### DATA SECTION
· · · ·

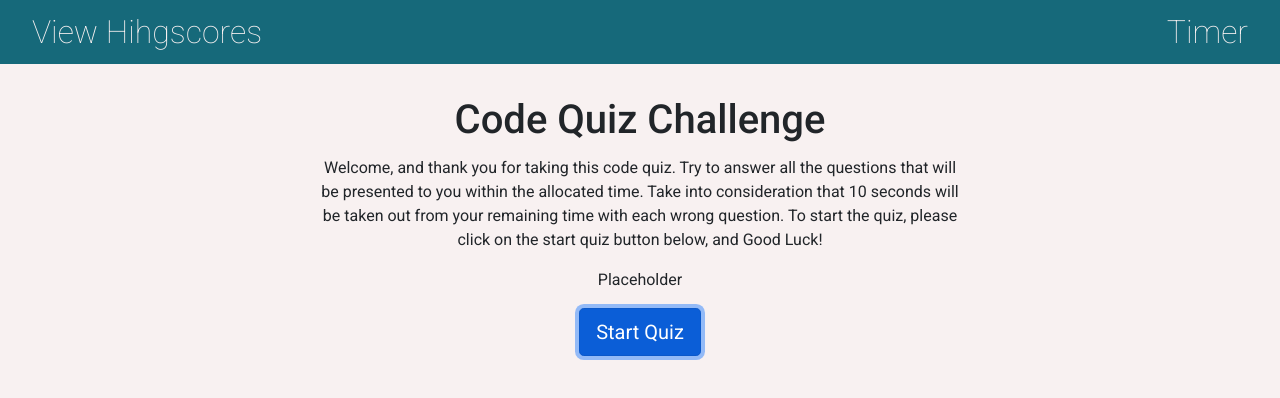
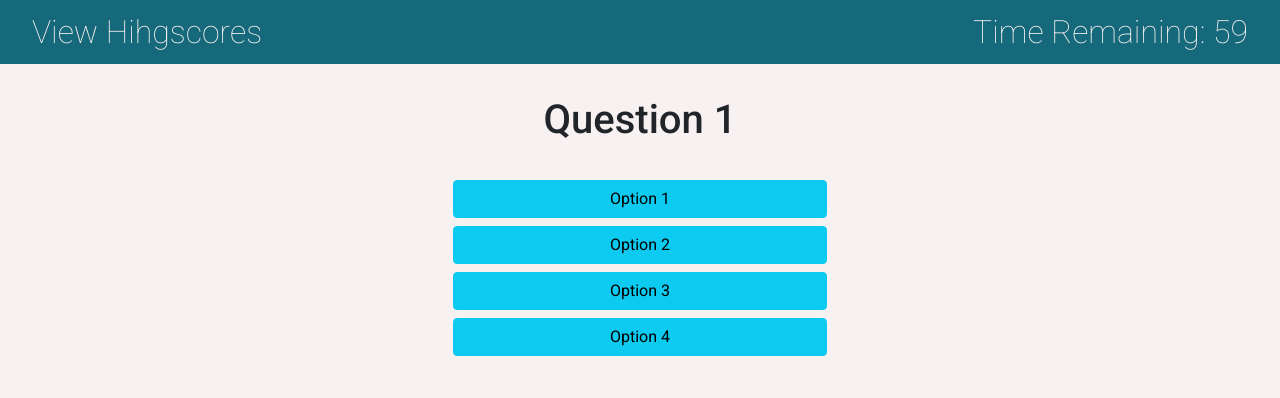
Before and after one commit to jlarrazabal/code-quiz, a plain HTML site: page index.html in a window 1280 px wide. Both pictures are taken after a click on the button "Start Quiz". Drawn offline with nearby package versions, Linux system fonts and the light colour scheme.

Commit message:
2nd Commit
- Minor adjustments to index.html
- Minor adjustment to styles.js
- script.js - work in progress

```diff
--- a/index.html
+++ b/index.html
@@ -15,18 +15,16 @@
   <header class="navbar my-header">
     <a href="high-scores.html" class="nav-link my-header-item">View Hihgscores</a>
     <ul class="navbar-nav">
-      <li id="timer" class="nav-item my-header-item">Timer</li>
+      <li id="timer" class="nav-item my-header-item">Ready to Start?</li>
     </ul>
   </header>
   <main>
     <h1 id="question" class="title-element">Code Quiz Challenge</h1>
-    <p class="instructions">Welcome, and thank you for taking this code quiz. Try to answer all the questions that will be presented to you within the allocated time. Take into consideration that 10 seconds will be taken out from your remaining time with each wrong question. To start the quiz, please click on the start quiz button below, and Good Luck!</p>
-    <div id="options">
-      <p>Placeholder</p>
-    </div>
+    <p id="quiz-instructions" class="instructions">Welcome, and thank you for taking this code quiz. Try to answer all the questions that will be presented to you within the allocated time. Take into consideration that 5 seconds will be taken out from your remaining time with each wrong question. To start the quiz, please click on the start quiz button below, and Good Luck!</p>
+    <div id="options"></div>
     <button id="start-quiz-btn" type="button" name="start-quiz" class="btn btn-primary btn-lg">Start Quiz</button>
   </main>
-
+<script src="script.js" charset="utf-8"></script>
 </body>
 
 </html>
--- a/script.js
+++ b/script.js
@@ -0,0 +1,71 @@
+//Global Variables
+var timeRemaining = 60;
+var currentQuestion = 0;
+const questionTitle = document.getElementById("question");
+const instructions = document.getElementById("quiz-instructions");
+const questionsOptions = document.getElementById("options");
+const startQuiz = document.getElementById("start-quiz-btn");
+const questions = [
+  {
+    question: "Question 1",
+    options: ["Option 1","Option 2","Option 3","Option 4"],
+    answer: "Option 1"
+  },
+  {
+    question: "Question 2",
+    options: ["Option 1","Option 2","Option 3","Option 4"],
+    answer: "Option 2"
+  },
+  {
+    question: "Question 3",
+    options: ["Option 1","Option 2","Option 3","Option 4"],
+    answer: "Option 3"
+  },
+  {
+    question: "Question 4",
+    options: ["Option 1","Option 2","Option 3","Option 4"],
+    answer: "Option 4"
+  }
+]
+var score = questions.length;
+
+//Timer Function
+var timer = function() {
+  let timerInterval = setInterval(function(){
+    let timerDisplay = document.getElementById("timer");
+    timerDisplay.innerText="Time Remaining: "+ timeRemaining
+    if(timeRemaining===0){
+      clearInterval(timerInterval);
+      timerDisplay.innerText="Time is up, Game Over!";
+    }
+    timeRemaining--;
+  },1000);
+  addQuestions();
+}
+
+//Add questions Function
+var addQuestions = function() {
+    instructions.remove();
+    startQuiz.remove();
+    for (var i = 0; i < 4; i++) {
+      questionTitle.innerText=questions[0].question;
+      let newOption = document.createElement("button");
+      newOption.innerText=questions[i].options[i];
+      newOption.setAttribute("id","option"+(i+1));
+      newOption.setAttribute("class","btn btn-info question-options");
+      questionsOptions.appendChild(newOption);
+    }
+    console.log(questionsOptions);
+    document.getElementById("option1").addEventListener("click",validateAnswer(document.getElementById("option1").innerText));
+    document.getElementById("option2").addEventListener("click",validateAnswer(document.getElementById("option2").innerText));
+    document.getElementById("option3").addEventListener("click",validateAnswer(document.getElementById("option3").innerText));
+    document.getElementById("option4").addEventListener("click",validateAnswer(document.getElementById("option4").innerText));
+    //add code to move next question
+}
+
+var validateAnswer = function(userAnswer){
+  console.log(userAnswer);
+  // console.log(correctAnswer);
+}
+
+startQuiz.addEventListener("click",timer);
--- a/styles.css
+++ b/styles.css
@@ -1,3 +1,4 @@
+/* Global Styles */
 *{
   margin: 0;
   padding: 0;
@@ -10,6 +11,7 @@ body {
     text-align: center;
 }
 
+/* Header Styles */
 .my-header {
   background-color: #16697a;
 }
@@ -25,9 +27,7 @@ body {
   color: #ffa62b;
 }
 
-.nav-link {
-  text-align: left;
-}
+/* Main Area Styles */
 
 .title-element {
   padding: 2rem;
@@ -43,6 +43,11 @@ body {
   padding: 1rem;
 }
 
-#options p {
-  margin: 0 auto;
+/* Styles for Dynamic Buttons */
+.question-options{
+  display: block;
+  width: 30%;
+  margin: 0.5rem auto;
 }
+
+/* Note: To reduce the Styles for the page, I used bootstrap classes. */
```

· · · ·

### WHAT YOU WILL DO
Without carrying over any picture, write out the entries above once more, exactly.

### YOUR SOLUTION
Before and after one commit to jlarrazabal/code-quiz, a plain HTML site: page index.html in a window 1280 px wide. Both pictures are taken after a click on the button "Start Quiz". Drawn offline with nearby package versions, Linux system fonts and the light colour scheme.

Commit message:
2nd Commit
- Minor adjustments to index.html
- Minor adjustment to styles.js
- script.js - work in progress

```diff
--- a/index.html
+++ b/index.html
@@ -15,18 +15,16 @@
   <header class="navbar my-header">
     <a href="high-scores.html" class="nav-link my-header-item">View Hihgscores</a>
     <ul class="navbar-nav">
-      <li id="timer" class="nav-item my-header-item">Timer</li>
+      <li id="timer" class="nav-item my-header-item">Ready to Start?</li>
     </ul>
   </header>
   <main>
     <h1 id="question" class="title-element">Code Quiz Challenge</h1>
-    <p class="instructions">Welcome, and thank you for taking this code quiz. Try to answer all the questions that will be presented to you within the allocated time. Take into consideration that 10 seconds will be taken out from your remaining time with each wrong question. To start the quiz, please click on the start quiz button below, and Good Luck!</p>
-    <div id="options">
-      <p>Placeholder</p>
-    </div>
+    <p id="quiz-instructions" class="instructions">Welcome, and thank you for taking this code quiz. Try to answer all the questions that will be presented to you within the allocated time. Take into consideration that 5 seconds will be taken out from your remaining time with each wrong question. To start the quiz, please click on the start quiz button below, and Good Luck!</p>
+    <div id="options"></div>
     <button id="start-quiz-btn" type="button" name="start-quiz" class="btn btn-primary btn-lg">Start Quiz</button>
   </main>
-
+<script src="script.js" charset="utf-8"></script>
 </body>
 
 </html>
--- a/script.js
+++ b/script.js
@@ -0,0 +1,71 @@
+//Global Variables
+var timeRemaining = 60;
+var currentQuestion = 0;
+const questionTitle = document.getElementById("question");
+const instructions = document.getElementById("quiz-instructions");
+const questionsOptions = document.getElementById("options");
+const startQuiz = document.getElementById("start-quiz-btn");
+const questions = [
+  {
+    question: "Question 1",
+    options: ["Option 1","Option 2","Option 3","Option 4"],
+    answer: "Option 1"
+  },
+  {
+    question: "Question 2",
+    options: ["Option 1","Option 2","Option 3","Option 4"],
+    answer: "Option 2"
+  },
+  {
+    question: "Question 3",
+    options: ["Option 1","Option 2","Option 3","Option 4"],
+    answer: "Option 3"
+  },
+  {
+    question: "Question 4",
+    options: ["Option 1","Option 2","Option 3","Option 4"],
+    answer: "Option 4"
+  }
+]
+var score = questions.length;
+
+//Timer Function
+var timer = function() {
+  let timerInterval = setInterval(function(){
+    let timerDisplay = document.getElementById("timer");
+    timerDisplay.innerText="Time Remaining: "+ timeRemaining
+    if(timeRemaining===0){
+      clearInterval(timerInterval);
+      timerDisplay.innerText="Time is up, Game Over!";
+    }
+    timeRemaining--;
+  },1000);
+  addQuestions();
+}
+
+//Add questions Function
+var addQuestions = function() {
+    instructions.remove();
+    startQuiz.remove();
+    for (var i = 0; i < 4; i++) {
+      questionTitle.innerText=questions[0].question;
+      let newOption = document.createElement("button");
+      newOption.innerText=questions[i].options[i];
+      newOption.setAttribute("id","option"+(i+1));
+      newOption.setAttribute("class","btn btn-info question-options");
+      questionsOptions.appendChild(newOption);
+    }
+    console.log(questionsOptions);
+    document.getElementById("option1").addEventListener("click",validateAnswer(document.getElementById("option1").innerText));
+    document.getElementById("option2").addEventListener("click",validateAnswer(document.getElementById("option2").innerText));
+    document.getElementById("option3").addEventListener("click",validateAnswer(document.getElementById("option3").innerText));
+    document.getElementById("option4").addEventListener("click",validateAnswer(document.getElementById("option4").innerText));
+    //add code to move next question
+}
+
+var validateAnswer = function(userAnswer){
+  console.log(userAnswer);
+  // console.log(correctAnswer);
+}
+
+startQuiz.addEventListener("click",timer);
--- a/styles.css
+++ b/styles.css
@@ -1,3 +1,4 @@
+/* Global Styles */
 *{
   margin: 0;
   padding: 0;
@@ -10,6 +11,7 @@ body {
     text-align: center;
 }
 
+/* Header Styles */
 .my-header {
   background-color: #16697a;
 }
@@ -25,9 +27,7 @@ body {
   color: #ffa62b;
 }
 
-.nav-link {
-  text-align: left;
-}
+/* Main Area Styles */
 
 .title-element {
   padding: 2rem;
@@ -43,6 +43,11 @@ body {
   padding: 1rem;
 }
 
-#options p {
-  margin: 0 auto;
+/* Styles for Dynamic Buttons */
+.question-options{
+  display: block;
+  width: 30%;
+  margin: 0.5rem auto;
 }
+
+/* Note: To reduce the Styles for the page, I used bootstrap classes. */
```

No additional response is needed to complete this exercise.